#### [ASSIGNED TASK]
Could you filter the material and copy every line where the word "QVBoxLayout" occurs?

#### [EXTRACTED INFORMATION]
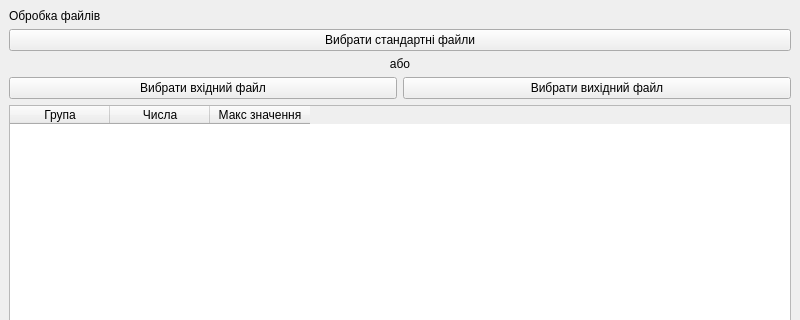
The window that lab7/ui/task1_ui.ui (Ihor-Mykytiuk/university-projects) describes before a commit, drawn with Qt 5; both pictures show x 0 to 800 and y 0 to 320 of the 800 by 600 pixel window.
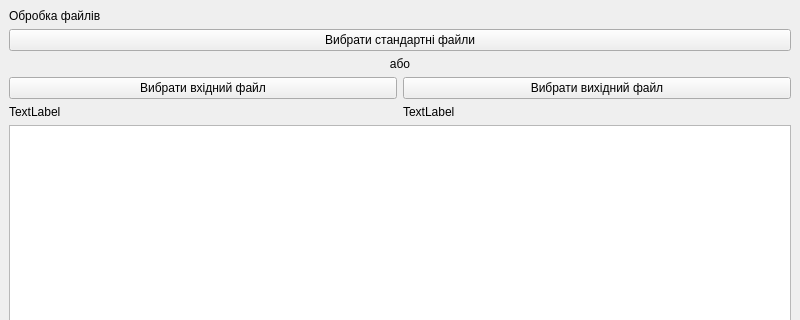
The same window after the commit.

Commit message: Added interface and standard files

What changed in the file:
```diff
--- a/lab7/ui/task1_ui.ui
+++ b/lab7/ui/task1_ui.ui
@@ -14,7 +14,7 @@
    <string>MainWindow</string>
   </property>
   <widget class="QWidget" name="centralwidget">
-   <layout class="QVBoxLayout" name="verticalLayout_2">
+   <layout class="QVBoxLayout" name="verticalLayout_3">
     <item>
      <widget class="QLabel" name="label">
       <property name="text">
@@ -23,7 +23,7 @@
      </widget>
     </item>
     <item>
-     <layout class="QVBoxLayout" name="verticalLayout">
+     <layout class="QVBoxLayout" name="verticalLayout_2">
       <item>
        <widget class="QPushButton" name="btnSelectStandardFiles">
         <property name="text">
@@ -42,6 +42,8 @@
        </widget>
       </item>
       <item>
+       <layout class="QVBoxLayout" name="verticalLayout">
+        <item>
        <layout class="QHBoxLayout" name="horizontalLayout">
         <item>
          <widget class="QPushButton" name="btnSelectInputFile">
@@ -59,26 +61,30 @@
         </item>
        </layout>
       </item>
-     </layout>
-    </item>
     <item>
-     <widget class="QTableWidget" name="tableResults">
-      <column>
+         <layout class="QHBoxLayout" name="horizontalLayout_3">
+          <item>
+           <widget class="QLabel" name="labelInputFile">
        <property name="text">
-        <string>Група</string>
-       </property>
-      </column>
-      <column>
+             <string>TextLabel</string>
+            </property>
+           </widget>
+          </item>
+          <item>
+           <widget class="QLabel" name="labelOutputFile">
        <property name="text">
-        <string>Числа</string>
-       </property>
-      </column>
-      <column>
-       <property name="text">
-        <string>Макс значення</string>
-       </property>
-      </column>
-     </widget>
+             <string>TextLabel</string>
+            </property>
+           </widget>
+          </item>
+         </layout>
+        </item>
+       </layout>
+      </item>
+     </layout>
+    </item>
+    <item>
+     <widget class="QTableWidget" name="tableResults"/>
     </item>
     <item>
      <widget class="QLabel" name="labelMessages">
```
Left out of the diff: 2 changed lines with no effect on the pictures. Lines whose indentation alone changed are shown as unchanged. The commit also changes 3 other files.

#### [SOLVED PROBLEM]
-   <layout class="QVBoxLayout" name="verticalLayout_2">
+   <layout class="QVBoxLayout" name="verticalLayout_3">
-     <layout class="QVBoxLayout" name="verticalLayout">
+     <layout class="QVBoxLayout" name="verticalLayout_2">
+       <layout class="QVBoxLayout" name="verticalLayout">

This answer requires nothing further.